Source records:
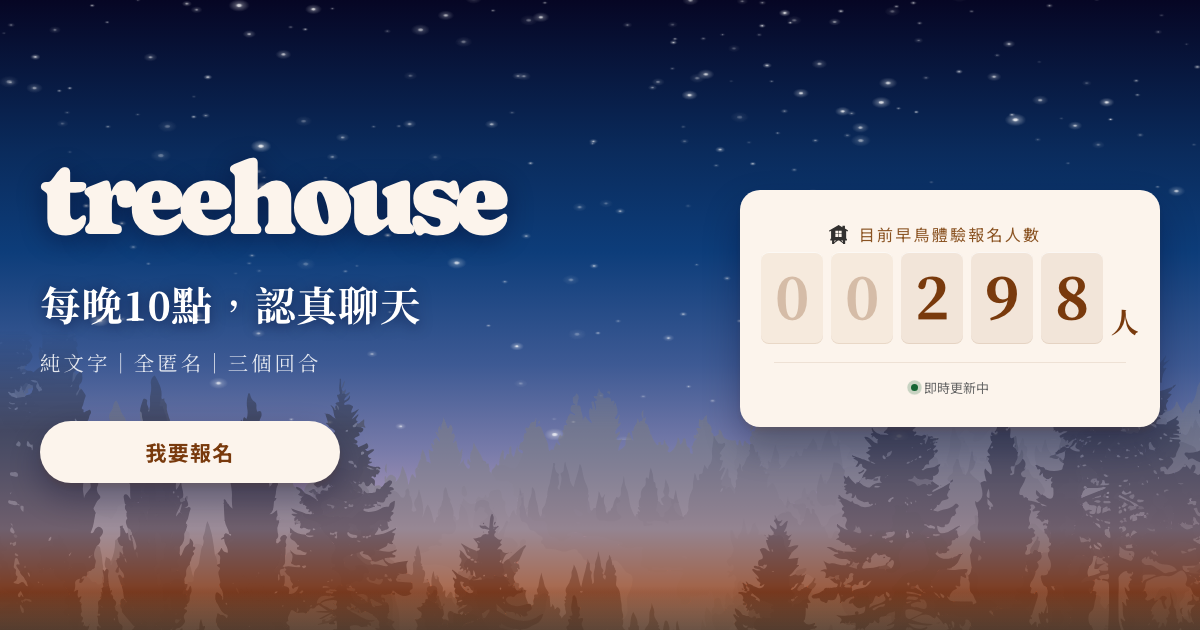
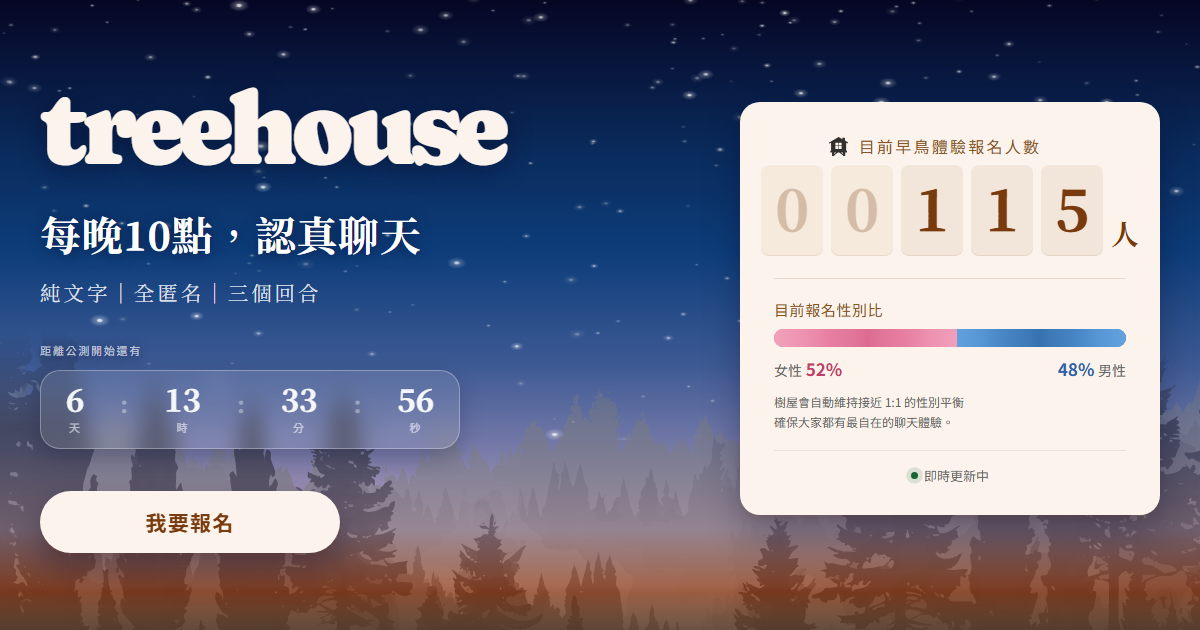
feat(join): hide footer behind a flag, refresh share card
Footer goes behind footer.enabled, off for now — Morgan wants it to
appear when the app itself launches rather than during the beta. The
element ships with hidden in the markup so a slow or failed script
cannot show it and then take it away; join.js only reveals it when the
flag is set. Config carries the note that it should come back on before
launch, since the page loads GA4 and would normally carry a privacy
link.

Share card regenerated against the sheet's new 起算值 of 113, so it
reads 00115 instead of 00298.

The card is a screenshot of the real first screen, so it now also bakes
in the countdown — "6 天 13 時 33 分 56 秒" is wrong by a day tomorrow
and the seconds are wrong immediately. Recorded in the handoff next to
the same problem for the count; both are up for a fix.

Design gate after the footer change (page height shifts, which could
have moved the desktop scrollbar and rescaled --u): spec-check 24/24,
compare unchanged at 32 PASS with the two known deltas and four
countdown anchor MISSes. Desktop CTA still clears the fold at 641/800.

diff --git a/assets/join.config.js b/assets/join.config.js
@@ -85,6 +85,16 @@ window.JOIN_CONFIG = {
     androidUrl: null                   // Google Play 連結，Public Release 前補
   },
 
+  // ---- 頁尾 ----
+  // 頁尾（treehouse 字標 + 隱私權政策／使用條款／刪除帳戶／常見問題 + 版權）。
+  // Beta 期間先關掉，等 App 正式上線再打開 —— Morgan 2026-08-20 決定。
+  // ⚠ 打開之前請注意：本頁有載入 GA4，一般慣例會在頁面上留一個隱私權政策的入口。
+  //    Beta 期間頁面本身不收資料（報名走 Google 表單），影響有限，但正式上線前
+  //    這個 footer 應該要開回來。
+  footer: {
+    enabled: false
+  },
+
   // ---- GA4 ----
   // 資源建立於公司帳號 admin@cherryontech.com。事件資料保留期限已設 14 個月。
   // 後台已註冊的自訂維度（事件範圍），參數名稱必須跟程式送出的 key 完全一致：

diff --git a/assets/join.js b/assets/join.js
@@ -18,6 +18,7 @@
     pricing: { enabled: false, amountLabel: "NT$240", trialDuration: "30 天" },
     countdown: { enabled: false, targetIso: null },
     cta: { mode: "form", formBaseUrl: "https://forms.gle/oKRJeB39md3gFTvH9", iosUrl: null, androidUrl: null },
+    footer: { enabled: false },
     ga4: { measurementId: null }
   };
 
@@ -39,6 +40,7 @@
     pricing: mergeSection("pricing"),
     countdown: mergeSection("countdown"),
     cta: mergeSection("cta"),
+    footer: mergeSection("footer"),
     ga4: mergeSection("ga4")
   };
 
@@ -805,6 +807,10 @@
         gaSafe("event", "cta_click", payload);
       });
     }
+
+    // 頁尾：預設在 HTML 裡就帶 hidden，旗標打開才顯示（見 join.config.js 的 footer）
+    var joinFooter = document.getElementById("joinFooter");
+    if (CFG.footer.enabled && joinFooter) joinFooter.hidden = false;
 
     initCarousel();
   }

diff --git a/join/index.html b/join/index.html
@@ -183,8 +183,10 @@
 
 </main>
 
-<!-- ══ 10 · Footer ══ -->
-<footer class="site-footer">
+<!-- ══ 10 · Footer ══
+     由 join.config.js 的 footer.enabled 控制，預設關閉（App 正式上線後再打開）。
+     預設就帶 hidden，所以 JS 沒跑到也不會先閃一下才消失。 -->
+<footer class="site-footer" id="joinFooter" hidden>
   <div class="shell">
     <p class="site-footer__wordmark">treehouse</p>
     <nav class="site-footer__links" aria-label="頁尾連結">

diff --git a/join/HANDOFF.md b/join/HANDOFF.md
@@ -263,3 +263,30 @@ repo 在 c6ntech org，但這台 Mac 的 git 預設認證是 hytmots，直接 pu
 
 重點：`utm_content` 每篇貼文都要不同且全小寫。程式把網址參數名稱**原樣**帶進 GA4，
 不做大小寫正規化，`utm_Source` 會對不上後台註冊的 `utm_source`。
+
+## 頁尾（08-20 起關閉，App 正式上線要開回來）
+
+`footer.enabled = false`。頁尾（treehouse 字標 + 隱私權政策／使用條款／刪除帳戶／
+常見問題 + 版權）在 Beta 期間先不顯示，Morgan 2026-08-20 決定，理由是想等 App 正式
+上線再一起加上。
+
+HTML 裡 `#joinFooter` 預設就帶 `hidden`，旗標打開時才由 join.js 移除 —— 這樣 JS
+沒跑到也不會先閃一下才消失。實測：關閉時高度 0、不佔版位；打開時高度 162。
+
+⚠ **正式上線前要記得開回來**（`join.config.js` 的 `footer.enabled` 改 true）。
+本頁有載入 GA4，一般慣例會在頁面上留一個隱私權政策的入口；Beta 期間頁面本身不收資料
+（報名走 Google 表單）所以影響有限，但這是暫時狀態，不是最終設計。
+
+## 分享卡 `assets/join/og-image.png`
+
+是把 `/join` 在 1200x630 視窗下**截真實首屏**產生的靜態圖（`tools/build-og-image.sh`），
+所以卡片上的東西會隨時間過時：
+
+- **報名人數**：08-20 已重截為 `00115`（Sheet 起算值由 298 改為 113）。之後頁面數字
+  會繼續長，卡片不會。
+- **倒數**：現在卡片上印著「6 天 13 時 33 分 56 秒」。這比數字更糟 —— 秒數在靜態圖上
+  永遠是錯的，天數每天差一天。
+
+**未決（Morgan 08-20 表示明天再處理）**：把卡片上的數字改成 `???` 之類不會過時的呈現。
+倒數建議一併處理，兩者是同一類問題。在那之前每次改 `signup` 或 `countdown` 設定後
+都要重跑 `PORT=<port> bash tools/build-og-image.sh`（需本機 static server + gstack browse）。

_WHAT THE TASK ASKS_
Look through the records and copy every line that has the word "false".

_WRITTEN RESPONSE_
+    enabled: false
     pricing: { enabled: false, amountLabel: "NT$240", trialDuration: "30 天" },
     countdown: { enabled: false, targetIso: null },
+    footer: { enabled: false },
+    if (CFG.footer.enabled && joinFooter) joinFooter.hidden = false;
+`footer.enabled = false`。頁尾（treehouse 字標 + 隱私權政策／使用條款／刪除帳戶／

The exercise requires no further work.